There are people who understand that weight stigma is causing suffering but feel like it is somehow going to make people care about their health. Like a person will start exercising to lose weight, but not to become more healthy, so we have to keep trying to stigmatize higher weight and promote weight loss.
It is true that people are social animals, and are very punished by being stigmatized. But punishment is famously unpredictable as a motivator. The things people do to leave the stigmatized group are often not at all conducive to their health. Injecting poison into your skin, slicing up healthy body organs, starving yourself, taking drugs, and even repetitive weight loss attempts, are things that make people sicker. Even though I don’t think people would go through half of what they do in the name of weight loss just to have lower blood pressure or better triglycerides or a lower risk of a stroke, I would argue that the net effect of the attempt to leave the stigmatized group is actually less health. Weight loss is not like trying to quit smoking. Weight cycling makes you sicker and fatter. And if your weight loss takes the form of an eating disorder you have a one of the deadliest psychiatric illnesses to battle.
And what about the health burden of weight stigma itself? Historical studies of cultures where higher weight is not stigmatized show that people at higher weights were just as, or even more, healthy than the thinner members of the community. And perhaps the most robust finding in all of epidemiology is that social support is the holy grail of health. How can removing social support – and making people sicker – be a path to making people healthier? How can the US government telling people that we are trying to eliminate them in a generation make them healthier?
The truth is, there is no reason to demonize people of certain weights. The far more effective message is that people can find things to do that support their health at whatever size they are. After all, the same practices and environments support health for thin or fat people. If the same cafeteria feeds the thin kids and the fat kids, why can’t we talk about what is on the menu that supports the health of all the kids? Why do we have to argue that the food has to change so we can have no fat kids? Why can’t we argue that the food should be healthy for the kids – period? We can work to create environments that support people in their efforts to thrive and make lasting efforts to take care of their bodies. Part of creating that environment is ridding it of the pollution of weight stigma.
I grew up during times of great social upheaval, and I have seen a lot of change when it comes to social stigma. Though the world is far from perfect, it is a very different place now than it used to be if you live together without being married, or get divorced, or have a baby as a single parent, or work as a female airline pilot, or get around in a wheelchair, or raise kids as gay parents, or love someone of a different race or religion. Stigma is a kind of fashion. We can change what is fashionable. We can make weight stigma incredibly uncool. Because it is.
So what are you going to do today to end weight stigma, in your mind, and in the world?
National Eating Disorder Awareness Week
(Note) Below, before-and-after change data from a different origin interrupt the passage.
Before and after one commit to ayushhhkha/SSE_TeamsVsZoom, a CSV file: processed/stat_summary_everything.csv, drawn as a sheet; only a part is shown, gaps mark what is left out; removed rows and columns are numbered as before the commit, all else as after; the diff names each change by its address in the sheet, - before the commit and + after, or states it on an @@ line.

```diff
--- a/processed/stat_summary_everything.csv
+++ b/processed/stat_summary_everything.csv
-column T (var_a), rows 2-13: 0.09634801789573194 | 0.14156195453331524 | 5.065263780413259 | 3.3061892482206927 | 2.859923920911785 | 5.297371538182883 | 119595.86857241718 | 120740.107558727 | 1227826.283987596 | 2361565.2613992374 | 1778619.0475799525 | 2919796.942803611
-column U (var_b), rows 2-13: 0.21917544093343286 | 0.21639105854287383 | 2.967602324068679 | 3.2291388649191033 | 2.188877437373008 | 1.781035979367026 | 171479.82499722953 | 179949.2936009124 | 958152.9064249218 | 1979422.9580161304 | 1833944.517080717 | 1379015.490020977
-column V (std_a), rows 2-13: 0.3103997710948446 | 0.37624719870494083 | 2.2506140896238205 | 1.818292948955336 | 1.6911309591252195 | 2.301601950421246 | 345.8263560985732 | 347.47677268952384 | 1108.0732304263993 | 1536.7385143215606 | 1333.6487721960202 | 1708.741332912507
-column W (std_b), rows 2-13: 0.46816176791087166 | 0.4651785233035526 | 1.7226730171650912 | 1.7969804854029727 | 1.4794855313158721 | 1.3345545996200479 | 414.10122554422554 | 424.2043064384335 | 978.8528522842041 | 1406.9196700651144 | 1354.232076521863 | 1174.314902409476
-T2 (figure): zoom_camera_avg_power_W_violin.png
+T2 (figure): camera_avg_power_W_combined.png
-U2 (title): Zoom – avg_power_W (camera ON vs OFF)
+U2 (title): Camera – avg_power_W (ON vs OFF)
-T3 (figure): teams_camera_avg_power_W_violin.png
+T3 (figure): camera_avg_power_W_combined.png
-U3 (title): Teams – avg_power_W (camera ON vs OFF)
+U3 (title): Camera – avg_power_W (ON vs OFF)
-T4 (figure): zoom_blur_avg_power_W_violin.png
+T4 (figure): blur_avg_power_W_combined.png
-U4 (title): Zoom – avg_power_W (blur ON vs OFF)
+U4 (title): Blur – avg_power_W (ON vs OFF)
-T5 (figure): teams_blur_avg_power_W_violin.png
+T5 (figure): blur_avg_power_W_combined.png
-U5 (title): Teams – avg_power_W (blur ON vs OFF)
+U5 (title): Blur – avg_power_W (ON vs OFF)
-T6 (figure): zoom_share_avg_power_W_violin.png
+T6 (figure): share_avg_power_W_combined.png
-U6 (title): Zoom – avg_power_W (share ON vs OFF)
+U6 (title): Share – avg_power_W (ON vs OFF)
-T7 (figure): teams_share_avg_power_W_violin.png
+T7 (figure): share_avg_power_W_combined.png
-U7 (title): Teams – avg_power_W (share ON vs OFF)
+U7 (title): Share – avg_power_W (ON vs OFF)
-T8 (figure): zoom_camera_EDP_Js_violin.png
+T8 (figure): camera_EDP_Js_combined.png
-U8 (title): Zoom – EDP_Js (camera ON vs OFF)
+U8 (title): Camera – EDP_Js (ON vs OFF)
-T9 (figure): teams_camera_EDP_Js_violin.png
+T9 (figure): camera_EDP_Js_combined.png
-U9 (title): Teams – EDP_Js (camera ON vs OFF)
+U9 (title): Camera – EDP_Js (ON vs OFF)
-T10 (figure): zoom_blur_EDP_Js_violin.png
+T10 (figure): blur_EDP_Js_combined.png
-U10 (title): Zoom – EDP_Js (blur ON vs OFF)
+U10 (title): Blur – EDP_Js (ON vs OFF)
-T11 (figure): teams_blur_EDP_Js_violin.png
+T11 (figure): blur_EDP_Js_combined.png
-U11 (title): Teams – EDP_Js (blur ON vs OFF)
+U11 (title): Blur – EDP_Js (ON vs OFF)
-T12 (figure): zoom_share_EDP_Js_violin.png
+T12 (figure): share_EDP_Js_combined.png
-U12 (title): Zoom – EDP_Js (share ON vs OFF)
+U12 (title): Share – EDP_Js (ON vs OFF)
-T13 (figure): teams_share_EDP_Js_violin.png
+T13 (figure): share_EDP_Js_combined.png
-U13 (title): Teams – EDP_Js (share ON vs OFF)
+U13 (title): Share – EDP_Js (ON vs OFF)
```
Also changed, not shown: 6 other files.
is February 26-March 3! Get involved!
Everybody Knows Somebody. Visit the NEDAwareness Week homepage to register today and learn more about how you can do just one thing to help raise awareness about eating disorders and become part of the solution. NEDA’s Helpline number is: 800 931-2237